Technology can also create better-connected employee and customer experiences:

  • Bankers can meet other employees where they are in the branch and access relevant information via a tablet.
  • Bankers can pull up account information and share personalized products on the customer-only tablet screens.
  • Foldable mobile phones, such as Samsung's Galaxy Z Fold4, provide employees with the ability to access multiple insights, from customer account details to market trends, in a single view.
  • Customers can use self-service kiosks for immediate service of more straightforward tasks.
  • Samsung tablets like Galaxy Tab S8 can put the power of multiple devices, including POS pads, ID scanners and thin clients/PCs into one device. Using a tablet for multiple purposes creates a more seamless experience while helping banks lower hardware costs.
  • Providing employees with these devices enables them to increase speed of time to competency as well as the ability to reskill/upskill, which in turn encourages employee loyalty and retention.

The Samsung suite for the connected associate in retail banking

Technology can also smooth the transition from working on a phone to a tablet to a desktop. Samsung's desktop experience for mobile devices - called Samsung DeX - deserves a place in every retail bank's road map. Built into all Galaxy flagship phones and tablets since 2018, DeX enables a mobile device to support a full desktop experience via a monitor, keyboard and mouse, providing a seamless employee experience throughout the branch. In addition, Samsung DeX lets you create a fully mobile desktop computing environment that connects branch employees immediately to any applications they need, whether directly on their devices or through virtual desktop infrastructure (VDI) provided by services such as Citrix and VMware Workspace ONE.

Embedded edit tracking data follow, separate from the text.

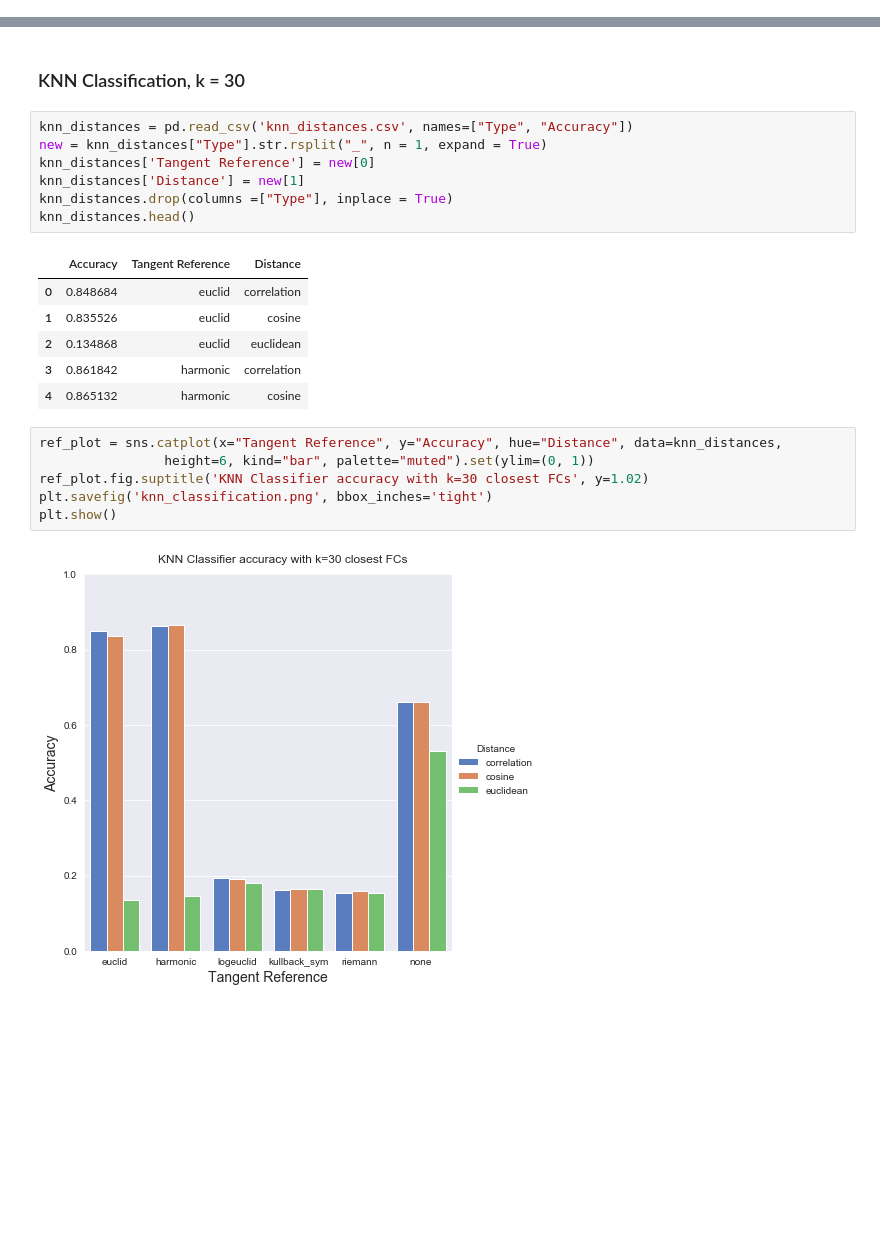
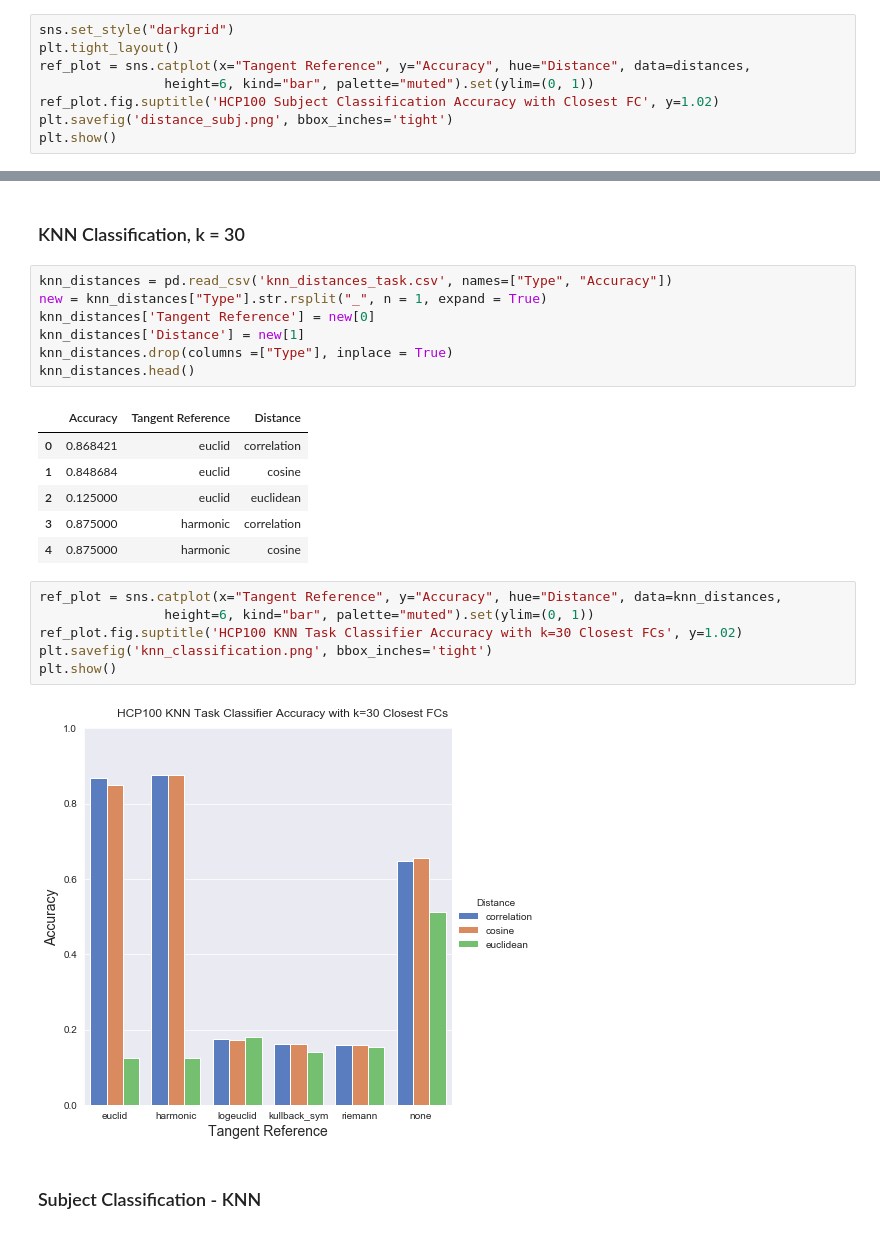
Before and after one commit to mwang29/fmri_learning, a Jupyter notebook: results/Data Visualizations.ipynb, the cells around one changed output, grey strips where cells are left out. Saved outputs shown, nothing was run; the diff lists cells and outputs as text; blank space fills up the shorter version.

```diff
--- a/results/Data Visualizations.ipynb
+++ b/results/Data Visualizations.ipynb
@@ -48,0 +65,8 @@ plt.show()
+# %%
+sns.set_style("darkgrid")
+plt.tight_layout()
+ref_plot = sns.catplot(x="Tangent Reference", y="Accuracy", hue="Distance", data=distances,
+                height=6, kind="bar", palette="muted").set(ylim=(0, 1))
+ref_plot.fig.suptitle('HCP100 Subject Classification Accuracy with Closest FC', y=1.02)
+plt.savefig('distance_subj.png', bbox_inches='tight')
+plt.show()
@@ -49,7 +76,7 @@ plt.show()
 # %% [markdown]
 ### KNN Classification, k = 30
 # %%
-knn_distances = pd.read_csv('knn_distances.csv', names=["Type", "Accuracy"])
+knn_distances = pd.read_csv('knn_distances_task.csv', names=["Type", "Accuracy"])
 new = knn_distances["Type"].str.rsplit("_", n = 1, expand = True)
 knn_distances['Tangent Reference'] = new[0]
 knn_distances['Distance'] = new[1]
@@ -57,16 +84,18 @@ knn_distances.drop(columns =["Type"], inplace = True)
 knn_distances.head()
 # %% [output]
 |  | Accuracy | Tangent Reference | Distance |
-| 0 | 0.848684 | euclid | correlation |
-| 1 | 0.835526 | euclid | cosine |
-| 2 | 0.134868 | euclid | euclidean |
-| 3 | 0.861842 | harmonic | correlation |
-| 4 | 0.865132 | harmonic | cosine |
+| 0 | 0.868421 | euclid | correlation |
+| 1 | 0.848684 | euclid | cosine |
+| 2 | 0.125000 | euclid | euclidean |
+| 3 | 0.875000 | harmonic | correlation |
+| 4 | 0.875000 | harmonic | cosine |
 # %%
 ref_plot = sns.catplot(x="Tangent Reference", y="Accuracy", hue="Distance", data=knn_distances,
                 height=6, kind="bar", palette="muted").set(ylim=(0, 1))
-ref_plot.fig.suptitle('KNN Classifier accuracy with k=30 closest FCs', y=1.02)
+ref_plot.fig.suptitle('HCP100 KNN Task Classifier Accuracy with k=30 Closest FCs', y=1.02)
 plt.savefig('knn_classification.png', bbox_inches='tight')
 plt.show()
 # %% [output]
-[figure, old version]
+[figure, new version]
+# %% [markdown]
+### Subject Classification - KNN
```
Also changed, not shown: parts of 9 cells of this notebook, 13 other files.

All Samsung mobile devices incorporate the security and flexibility of Samsung Knox, our defense-grade security and device management platform. Samsung Knox is built into Galaxy devices from the chip up and runs constantly in the background. With the introduction of our Knox Suite, we're providing customers with an all-in-one solution to solve their most complex mobile security requirements.

Giving branch employees mobile devices does increase the risk of loss or theft. That's why our Knox Guard offers an inexpensive option to protect and control access to corporate mobile devices — and the data they hold — when a device is lost, stolen or just misplaced. In addition, Knox Guard can automatically lock devices if they go offline for a preconfigured period, work to recover them with push notifications, or use device-wipe capability to protect confidential data — all remotely.

With the security and flexibility offered by Samsung Galaxy devices, retail banks have the opportunity to transform the branch experience for their clients and customers — and keep ahead of the competition.

Mobile tech could become a cornerstone of your employee experience and customer experience strategy
Read the report